From the interview with game producer Aaron Blean:

“…50 and G-Unit are putting on a sold-out performance somewhere in a fictional Middle Eastern setting. This is where the ‘blood on the sand’ comes in. They put on the performance; the people are pleased, but the concert promoter stiffs them and doesn’t give 50 and G-Unit their payment…So, of course, 50 isn’t going to leave until he gets paid, so he hassles the concert promoter, [saying] if he doesn’t come up with the money now, there will be consequences. And instead, the promoter offers him a very valuable gift – something that’s valuable to this particular country – a diamond encrusted skull.

So 50 gets the skull, and as he’s about to leave this war-torn country, when they’re ambushed and the skull is taken. They escape the ambush, but they’re without the skull. So 50’s motivated to get what belongs to him.
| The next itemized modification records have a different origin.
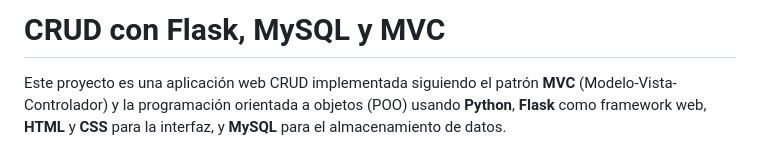
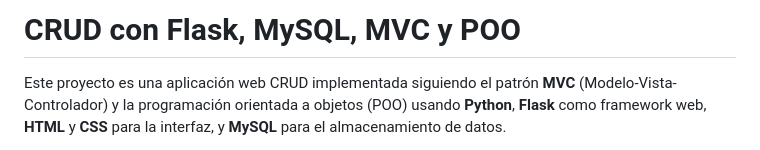
Before and after one commit to AlexoMetaute/crud_mvc_python, a Markdown page: README.md, the part around the change. Drawn GitHub-style.

```diff
--- a/README.md
+++ b/README.md
@@ -1,4 +1,4 @@
-# CRUD con Flask, MySQL y MVC
+# CRUD con Flask, MySQL, MVC y POO
 
 Este proyecto es una aplicación web CRUD implementada siguiendo el patrón **MVC** (Modelo-Vista-Controlador) y la programación orientada a objetos (POO) usando **Python**, **Flask** como framework web, **HTML** y **CSS** para la interfaz, y **MySQL** para el almacenamiento de datos.
 
```
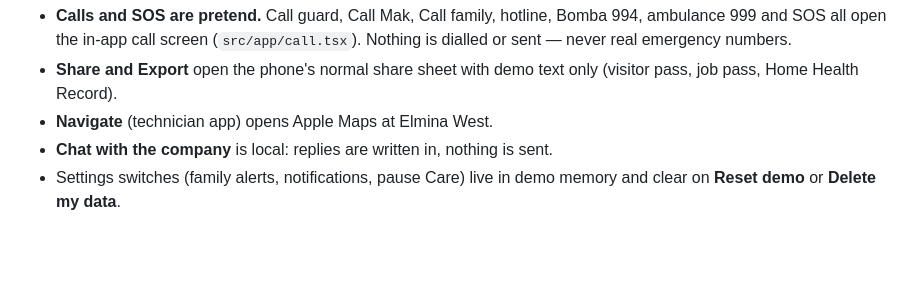
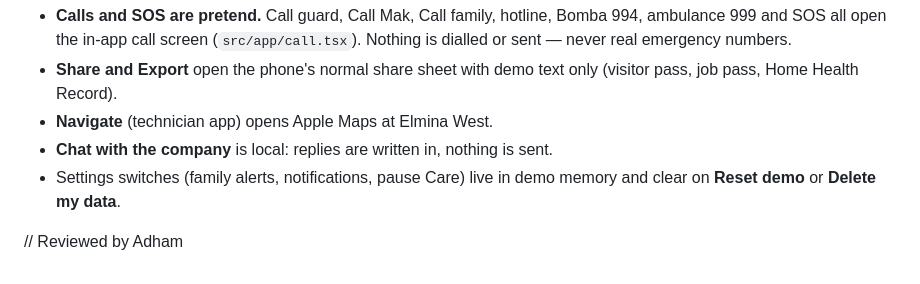
Before and after one commit to muhdizwan04/Sentosa-App, a Markdown page: README.md, the part around the change. GitHub-like rendering; blank space fills up the shorter version.

```diff
--- a/README.md
+++ b/README.md
@@ -103,3 +103,5 @@ npx tsc --noEmit
 - **Navigate** (technician app) opens Apple Maps at Elmina West.
 - **Chat with the company** is local: replies are written in, nothing is sent.
 - Settings switches (family alerts, notifications, pause Care) live in demo memory and clear on **Reset demo** or **Delete my data**.
+
+// Reviewed by Adham
```
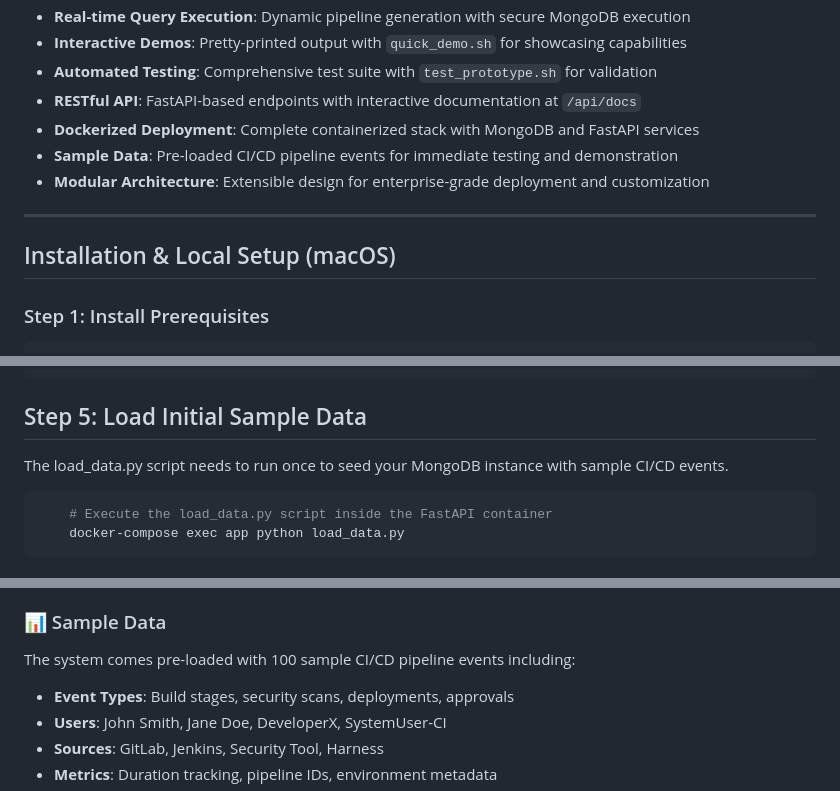
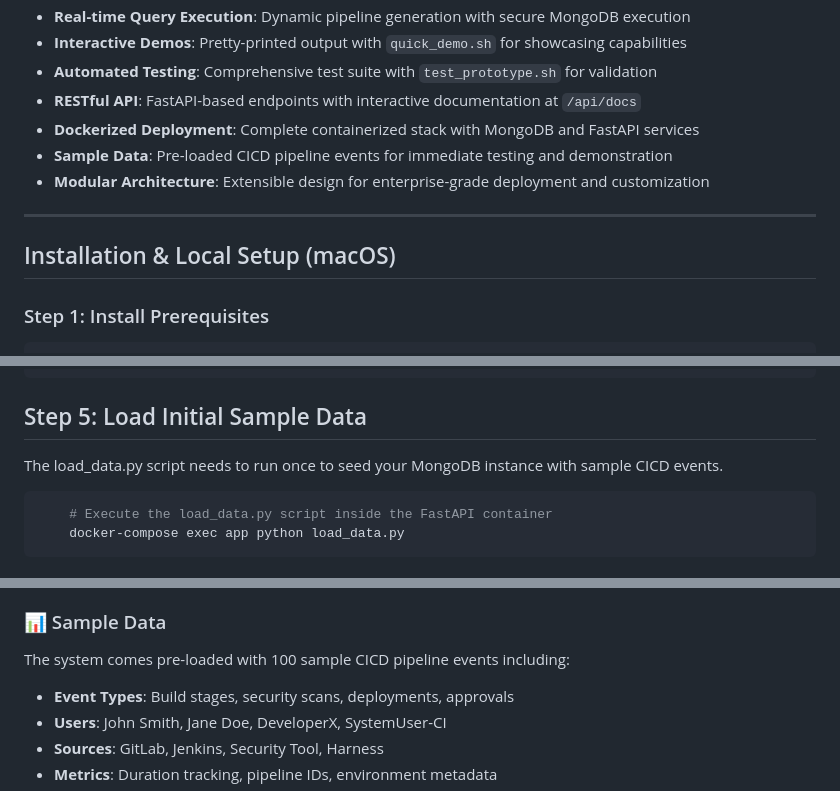
Before and after one commit to firmsoil/anviksha, a Markdown page: README.md, 3 parts joined by grey strips. Drawn GitHub-style.

````diff
--- a/README.md
+++ b/README.md
@@ -40,13 +40,12 @@ This system provides a conversational AI interface that enables users to query M
 - **Automated Testing**: Comprehensive test suite with `test_prototype.sh` for validation
 - **RESTful API**: FastAPI-based endpoints with interactive documentation at `/api/docs`
 - **Dockerized Deployment**: Complete containerized stack with MongoDB and FastAPI services
-- **Sample Data**: Pre-loaded CI/CD pipeline events for immediate testing and demonstration
+- **Sample Data**: Pre-loaded CICD pipeline events for immediate testing and demonstration
 - **Modular Architecture**: Extensible design for enterprise-grade deployment and customization
 
 ---
 
 ## Installation & Local Setup (macOS)
-
 
 ### Step 1: Install Prerequisites
 ```bash
@@ -81,7 +80,7 @@ The application requires the OPENAI_API_KEY to be passed to the Docker container
 
 ## Step 5: Load Initial Sample Data
 
-The load_data.py script needs to run once to seed your MongoDB instance with sample CI/CD events.
+The load_data.py script needs to run once to seed your MongoDB instance with sample CICD events.
 
 ```bash
     # Execute the load_data.py script inside the FastAPI container
@@ -150,7 +142,7 @@ The `test_prototype.sh` script runs comprehensive tests to validate:
 - Result formatting and summarization
 
 ### 📊 Sample Data
-The system comes pre-loaded with 100 sample CI/CD pipeline events including:
+The system comes pre-loaded with 100 sample CICD pipeline events including:
 
 - **Event Types**: Build stages, security scans, deployments, approvals
 - **Users**: John Smith, Jane Doe, DeveloperX, SystemUser-CI
````
Also changed, not shown: other parts of README.md (+4 -11 lines).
So basically, throughout the game, he’s trying to track these people down and find out who they are and why he was ambushed.

I think my favorite aspect of it is how it’s a “fictional Middle Eastern setting”; presumably, to neither offend anyone or have any concerns with regional or historical accuracy. It’s all pretty absurd, but it’s kinda great at the same time. The idea of getting to be Lloyd Banks in the desert sounds fun enough.

Rappers “branching out” and licensing their rap persona or something like it is great in-theory because the thing about rap is, for all the shit it gets about being too serious or too this or that, even 50 Cent’s involved in ventures this silly and over-the-top and on some level, he knows it. Of course, when it comes to over-the-top potentially great/potentially horrible licensed rap ideas, I’m still waiting on the ‘State Property’ cartoon!

Written by Brandon

April 7th, 2008 at 9:36 pm

Posted in 50 Cent, G-unit, video games